EXERCISE GOAL:
Report only the number of lines below in which the string "Runtime" appears.

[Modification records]
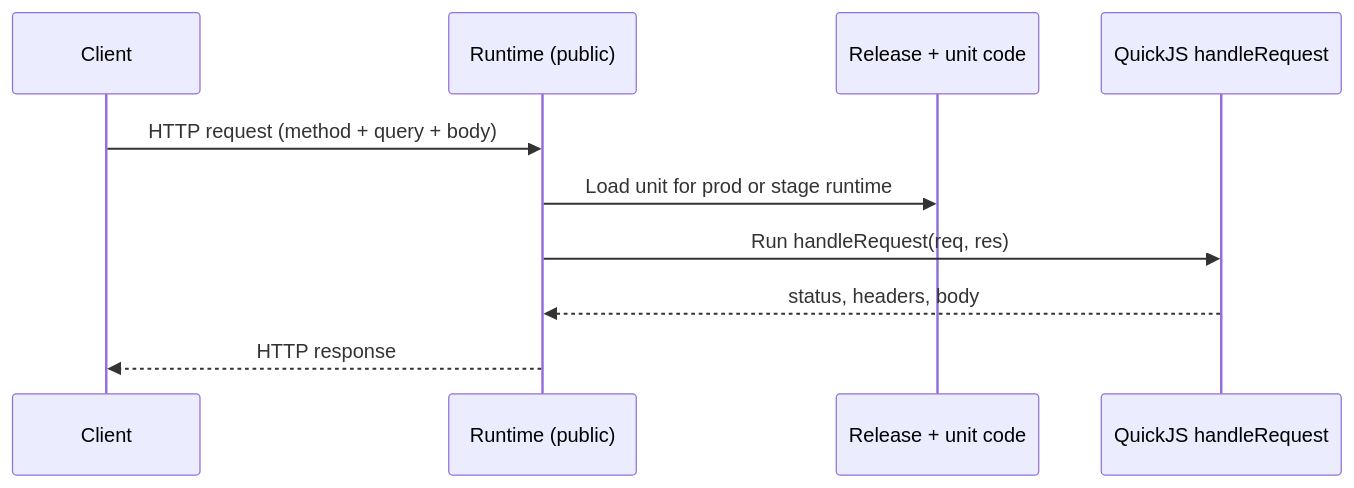
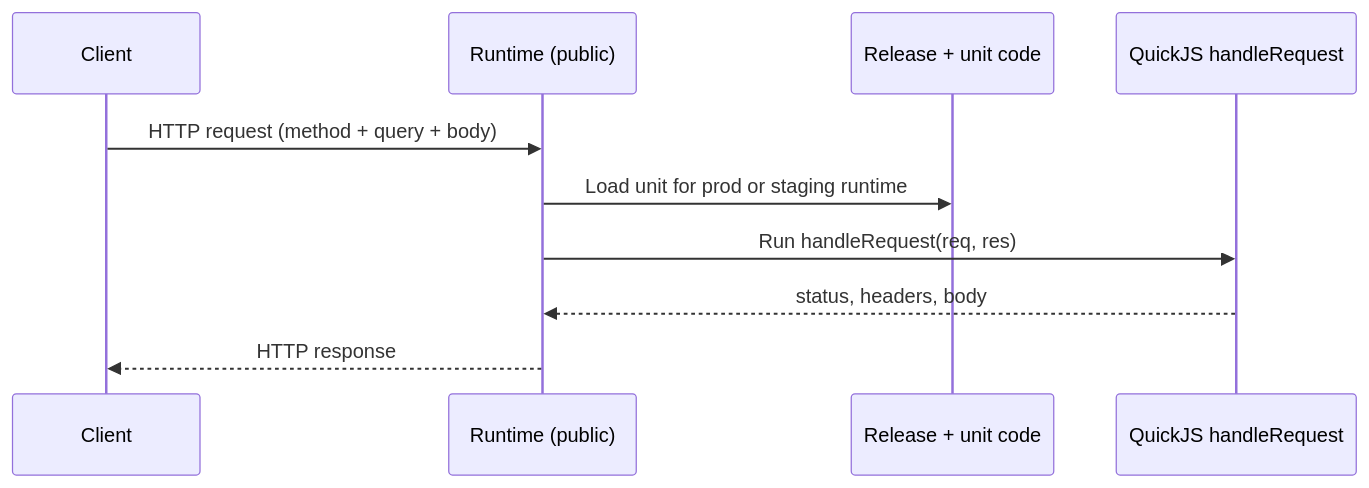
The diagram in docs-site/app/platform/units/api-unit/page.mdx (BaaSForge/baasforge-frontend-vite), drawn with Mermaid before and after one commit. The commit also changed other lines of this file and 17 other files, not shown here.

````diff
--- a/docs-site/app/platform/units/api-unit/page.mdx
+++ b/docs-site/app/platform/units/api-unit/page.mdx
@@ -595,13 +595,13 @@
 ```mermaid
 sequenceDiagram
   participant Client
   participant Runtime as Runtime (public)
   participant Store as Release + unit code
   participant QJS as QuickJS handleRequest
 
   Client->>Runtime: HTTP request (method + query + body)
-  Runtime->>Store: Load unit for prod or stage runtime
+  Runtime->>Store: Load unit for prod or staging runtime
   Runtime->>QJS: Run handleRequest(req, res)
   QJS-->>Runtime: status, headers, body
   Runtime-->>Client: HTTP response
 ```
````
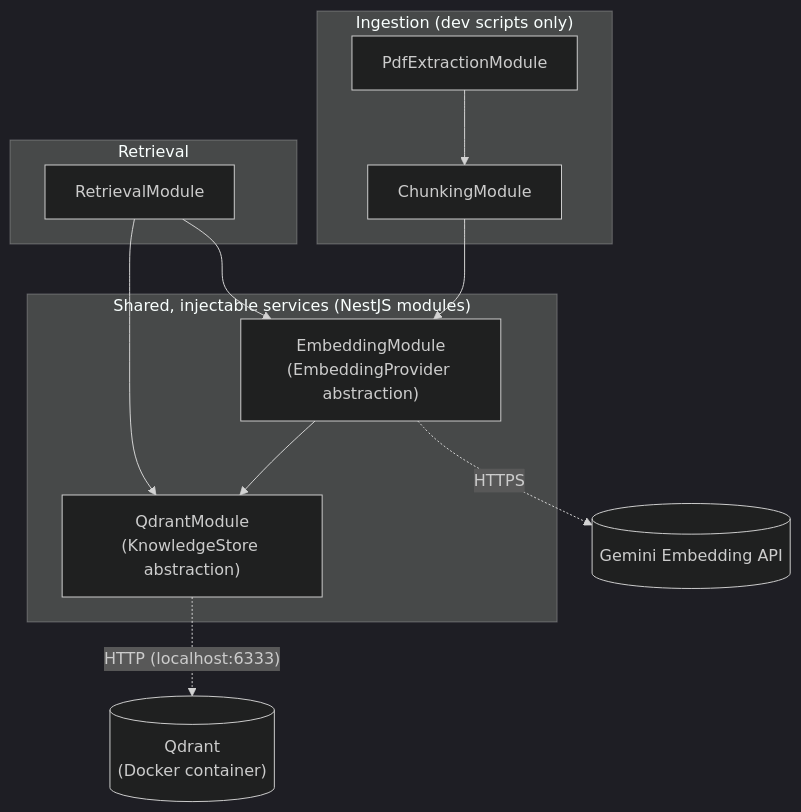
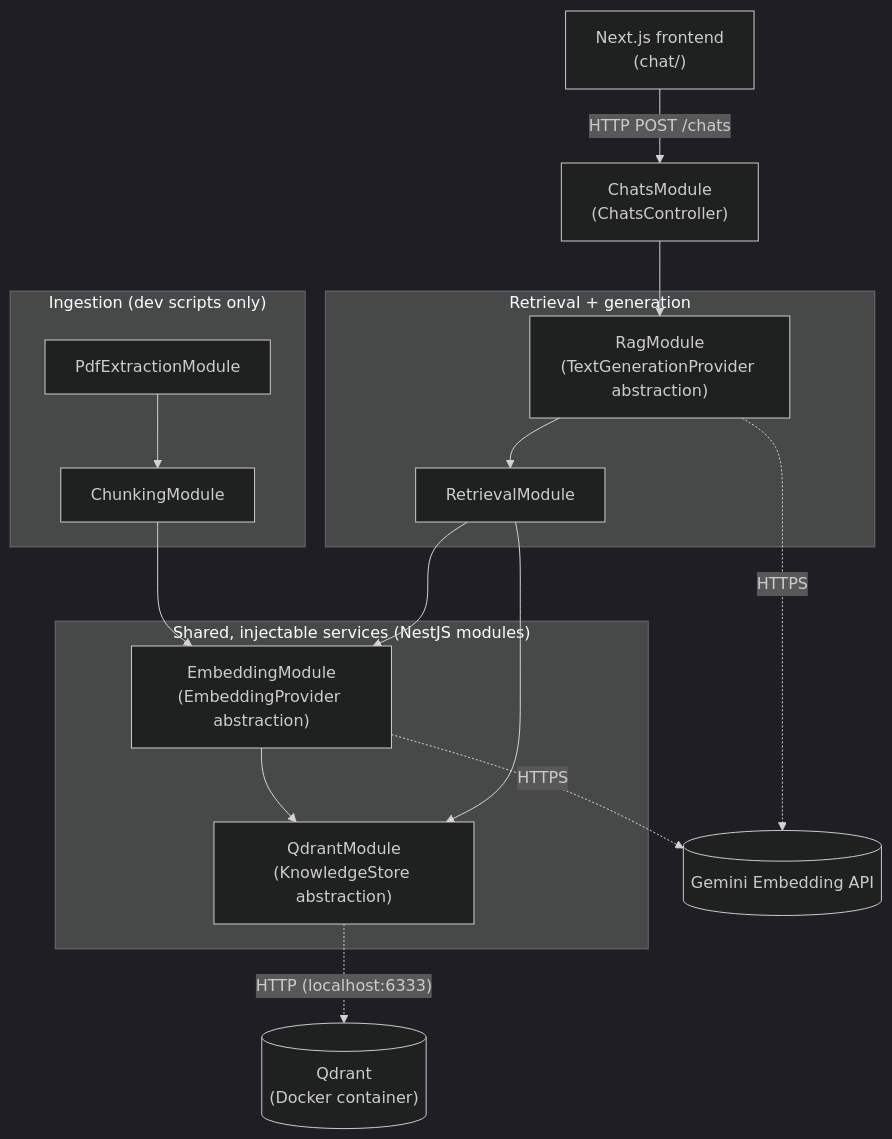
Before and after one commit to Luke7-dev/agentive-service: the fourth of 5 diagrams in README.md, drawn with Mermaid (dark theme). The commit also changed other lines of this file and 18 other files, not shown here.

Commit message:
add RAG & chat endpoints to communicate

````diff
--- a/README.md
+++ b/README.md
@@ -82,23 +108,31 @@
 ```mermaid
 flowchart TB
     subgraph Ingestion["Ingestion (dev scripts only)"]
         PDFMOD["PdfExtractionModule"]
         CHKMOD["ChunkingModule"]
     end
 
     subgraph Shared["Shared, injectable services (NestJS modules)"]
         EMBMOD["EmbeddingModule\n(EmbeddingProvider abstraction)"]
         QDRMOD["QdrantModule\n(KnowledgeStore abstraction)"]
     end
 
-    subgraph Query["Retrieval"]
+    subgraph Query["Retrieval + generation"]
         RETMOD["RetrievalModule"]
+        RAGMOD["RagModule\n(TextGenerationProvider abstraction)"]
     end
+
+    CHATMOD["ChatsModule\n(ChatsController)"]
+    FRONTEND["Next.js frontend\n(chat/)"]
 
     PDFMOD --> CHKMOD --> EMBMOD --> QDRMOD
     RETMOD --> EMBMOD
     RETMOD --> QDRMOD
+    RAGMOD --> RETMOD
+    CHATMOD --> RAGMOD
+    FRONTEND -->|"HTTP POST /chats"| CHATMOD
 
     EMBMOD -.->|"HTTPS"| GEMINI[("Gemini Embedding API")]
+    RAGMOD -.->|"HTTPS"| GEMINI
     QDRMOD -.->|"HTTP (localhost:6333)"| QDRANT[("Qdrant\n(Docker container)")]
 ```
````
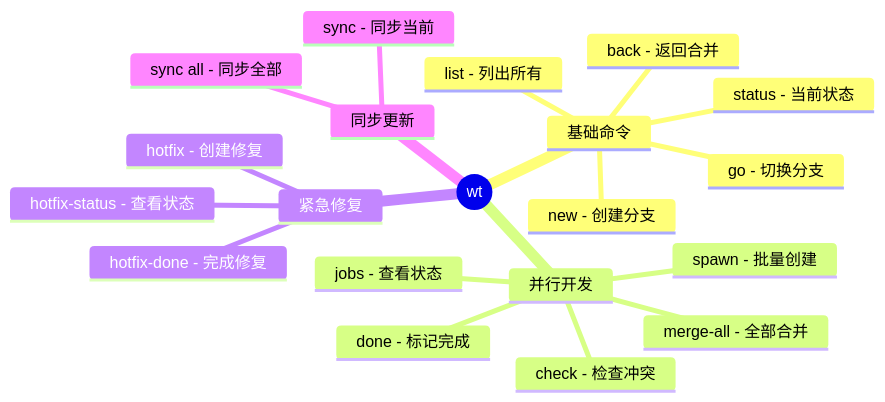
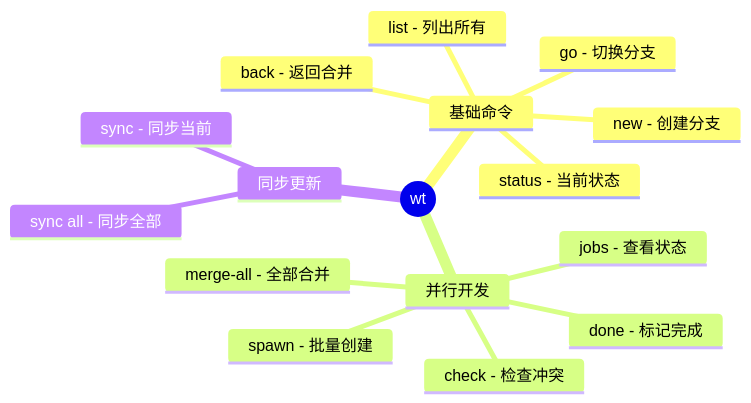
Before and after one commit to Maka234Maka123/tree: the second of 8 diagrams in tree/README.md, drawn with Mermaid. The commit also changed other lines of this file and 11 other files, not shown here.

````diff
--- a/tree/README.md
+++ b/tree/README.md
@@ -90,23 +109,19 @@
 ```mermaid
 mindmap
   root((wt))
     基础命令
       new - 创建分支
       back - 返回合并
       go - 切换分支
       list - 列出所有
       status - 当前状态
     并行开发
       spawn - 批量创建
       jobs - 查看状态
       done - 标记完成
       check - 检查冲突
       merge-all - 全部合并
-    紧急修复
-      hotfix - 创建修复
-      hotfix-done - 完成修复
-      hotfix-status - 查看状态
     同步更新
       sync - 同步当前
       sync all - 同步全部
 ```
````
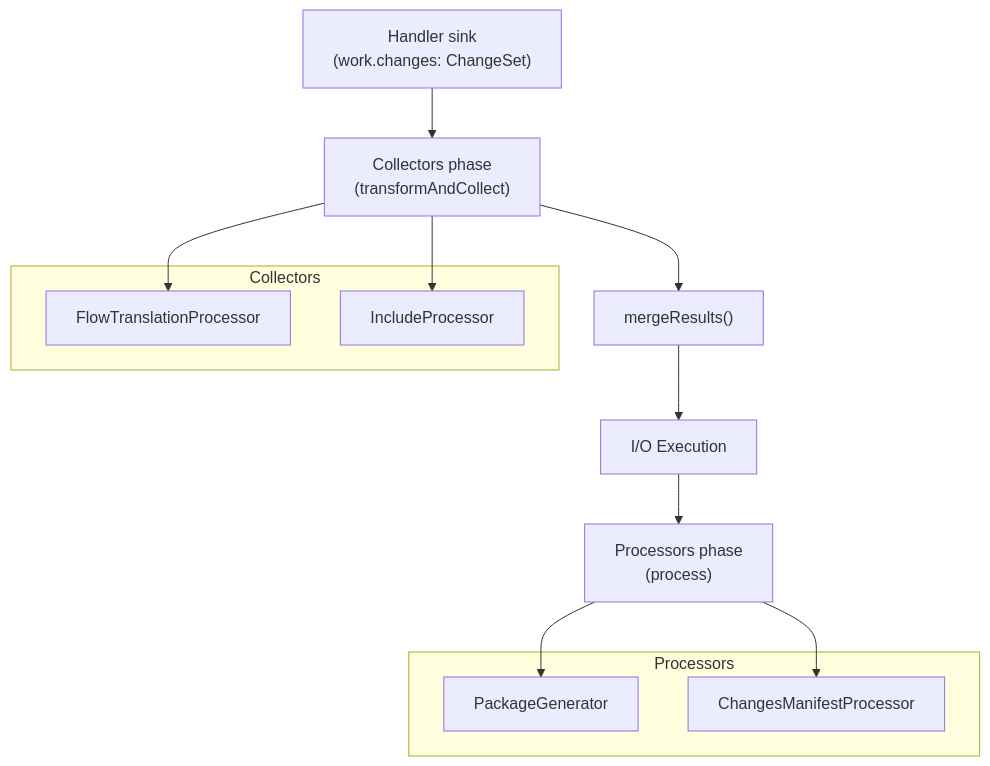
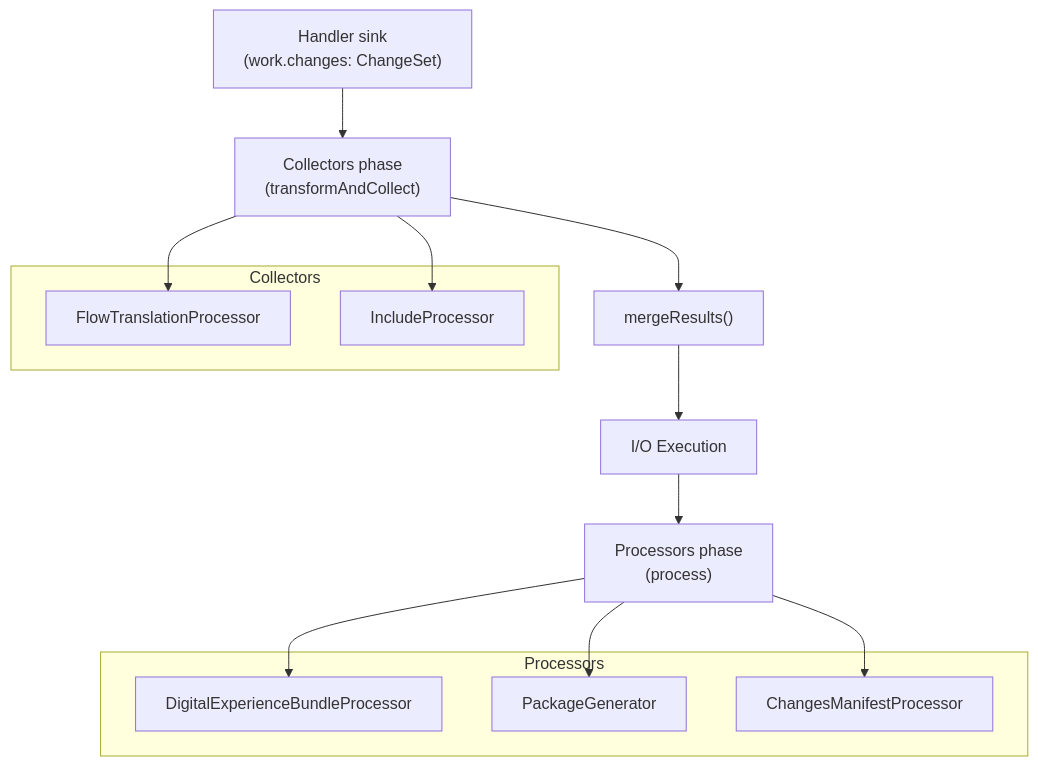
Before and after one commit to scolladon/sfdx-git-delta: the fifth of 5 diagrams in DESIGN.md, drawn with Mermaid. The commit also changed other lines of this file, not shown here.

Commit message:
docs: document DigitalExperience granular handling

````diff
--- a/DESIGN.md
+++ b/DESIGN.md
@@ -344,22 +354,24 @@
 ```mermaid
 flowchart TD
     HR["Handler sink<br/>(work.changes: ChangeSet)"] --> C["Collectors phase<br/>(transformAndCollect)"]
     C --> M["mergeResults()"]
     M --> IO["I/O Execution"]
     IO --> P["Processors phase<br/>(process)"]
 
     subgraph Collectors
         FT["FlowTranslationProcessor"]
         IP["IncludeProcessor"]
     end
 
     subgraph Processors
+        DEB["DigitalExperienceBundleProcessor"]
         PG["PackageGenerator"]
         CM["ChangesManifestProcessor"]
     end
 
     C --> FT
     C --> IP
+    P --> DEB
     P --> PG
     P --> CM
 ```
````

SOLUTION TO THE PROBLEM:
7